As we try to get it "right," we end up practising in front of mirrors, carefully choosing our clothes, modulating the pitch of our voices, faking our interests... all as a kind of constant rehearsal or performance of masculinity or femininity. We all fail, at least some of the time.
People get very hung up on maintaining their femininity...
... or their masculinity.
Pose like this if you're a boy.
Pose like this if you're a girl.
In academia, we call all this "rehearsing masculinity." If gender (masculine or feminine) really were naturally associated with biological sex (male or female), would we have to work so hard to get it right? Would culture have to condemn gender rebels so much? Would parents have to "correct" their children's behaviour so much?
If it's so natural, why do have to practise, rehearse, and perform it?
|This is my pain face. I think of it as the authentic me. Funny how others see me as sunny and positive.|

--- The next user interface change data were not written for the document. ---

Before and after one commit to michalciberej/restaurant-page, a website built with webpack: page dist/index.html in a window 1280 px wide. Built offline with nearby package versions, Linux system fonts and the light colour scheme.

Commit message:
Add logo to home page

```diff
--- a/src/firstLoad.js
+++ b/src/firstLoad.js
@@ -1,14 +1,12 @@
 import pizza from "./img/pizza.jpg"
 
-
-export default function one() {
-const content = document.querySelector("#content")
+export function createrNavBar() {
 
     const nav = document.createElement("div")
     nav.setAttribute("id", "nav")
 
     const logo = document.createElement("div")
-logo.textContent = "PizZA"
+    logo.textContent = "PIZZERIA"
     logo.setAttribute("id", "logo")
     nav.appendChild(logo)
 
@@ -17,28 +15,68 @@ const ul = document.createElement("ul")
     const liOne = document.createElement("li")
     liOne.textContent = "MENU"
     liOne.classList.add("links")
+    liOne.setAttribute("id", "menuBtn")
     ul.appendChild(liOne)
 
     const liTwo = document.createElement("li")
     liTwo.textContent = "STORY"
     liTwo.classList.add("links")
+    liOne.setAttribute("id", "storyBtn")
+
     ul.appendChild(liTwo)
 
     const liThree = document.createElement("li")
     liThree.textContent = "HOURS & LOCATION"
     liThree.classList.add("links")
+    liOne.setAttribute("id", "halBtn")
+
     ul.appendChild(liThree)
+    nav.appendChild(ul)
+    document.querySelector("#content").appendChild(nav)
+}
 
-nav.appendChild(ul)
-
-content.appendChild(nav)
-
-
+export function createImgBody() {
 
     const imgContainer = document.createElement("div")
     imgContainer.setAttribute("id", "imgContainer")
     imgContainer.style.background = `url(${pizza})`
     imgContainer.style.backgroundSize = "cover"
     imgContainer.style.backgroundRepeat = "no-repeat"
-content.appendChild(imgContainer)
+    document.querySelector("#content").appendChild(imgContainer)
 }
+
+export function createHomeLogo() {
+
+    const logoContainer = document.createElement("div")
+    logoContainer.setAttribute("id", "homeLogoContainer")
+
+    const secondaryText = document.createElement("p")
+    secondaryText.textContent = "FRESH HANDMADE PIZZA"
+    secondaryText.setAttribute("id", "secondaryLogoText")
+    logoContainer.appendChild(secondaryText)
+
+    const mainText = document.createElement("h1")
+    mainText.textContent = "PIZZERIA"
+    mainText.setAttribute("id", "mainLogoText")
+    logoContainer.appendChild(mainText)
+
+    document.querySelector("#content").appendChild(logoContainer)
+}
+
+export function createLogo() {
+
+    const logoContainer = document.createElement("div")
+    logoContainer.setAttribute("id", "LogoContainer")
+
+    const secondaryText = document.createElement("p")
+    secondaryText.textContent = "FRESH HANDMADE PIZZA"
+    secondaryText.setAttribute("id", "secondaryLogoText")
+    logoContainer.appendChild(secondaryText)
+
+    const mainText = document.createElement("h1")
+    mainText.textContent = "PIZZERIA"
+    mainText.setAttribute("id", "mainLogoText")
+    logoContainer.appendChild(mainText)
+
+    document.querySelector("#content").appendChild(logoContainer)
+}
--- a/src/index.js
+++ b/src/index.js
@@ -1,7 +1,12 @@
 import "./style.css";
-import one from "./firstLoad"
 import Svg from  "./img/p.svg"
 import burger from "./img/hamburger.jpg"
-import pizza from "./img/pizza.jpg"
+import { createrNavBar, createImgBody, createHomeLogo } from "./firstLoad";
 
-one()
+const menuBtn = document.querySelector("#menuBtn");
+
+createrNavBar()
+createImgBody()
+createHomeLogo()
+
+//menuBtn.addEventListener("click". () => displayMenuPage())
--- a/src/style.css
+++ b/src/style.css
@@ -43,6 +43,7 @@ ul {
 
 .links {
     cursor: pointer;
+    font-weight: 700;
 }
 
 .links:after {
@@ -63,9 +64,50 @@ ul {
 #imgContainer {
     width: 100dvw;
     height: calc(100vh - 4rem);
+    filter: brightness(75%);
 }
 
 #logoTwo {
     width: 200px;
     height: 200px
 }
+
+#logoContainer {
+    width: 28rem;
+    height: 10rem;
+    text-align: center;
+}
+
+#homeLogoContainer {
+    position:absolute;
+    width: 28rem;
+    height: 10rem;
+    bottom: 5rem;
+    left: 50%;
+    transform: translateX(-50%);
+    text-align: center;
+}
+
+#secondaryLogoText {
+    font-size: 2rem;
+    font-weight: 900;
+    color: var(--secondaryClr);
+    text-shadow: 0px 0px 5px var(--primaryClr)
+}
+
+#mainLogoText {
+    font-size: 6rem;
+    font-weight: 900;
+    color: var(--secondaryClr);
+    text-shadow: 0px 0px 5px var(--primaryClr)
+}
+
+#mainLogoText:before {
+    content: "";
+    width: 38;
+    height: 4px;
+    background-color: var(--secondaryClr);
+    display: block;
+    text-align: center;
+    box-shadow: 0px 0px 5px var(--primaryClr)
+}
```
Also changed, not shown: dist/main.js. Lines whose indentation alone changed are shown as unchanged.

It's too stressful to get all hung up on gender. So screw it. Fuck with gender!
Let's all stop being anxious, lighten up, and play with gender instead.
As for me, I'm buying Beau an engagement ring! Who says I can't?
So be whoever you really are.
A little bit butch.
And a little bit femme.
And a whole lot of exactly who you really are -- whoever that may be.
(I'm joining the dress-up fun at Visible Mondays at Not Dead Yet.)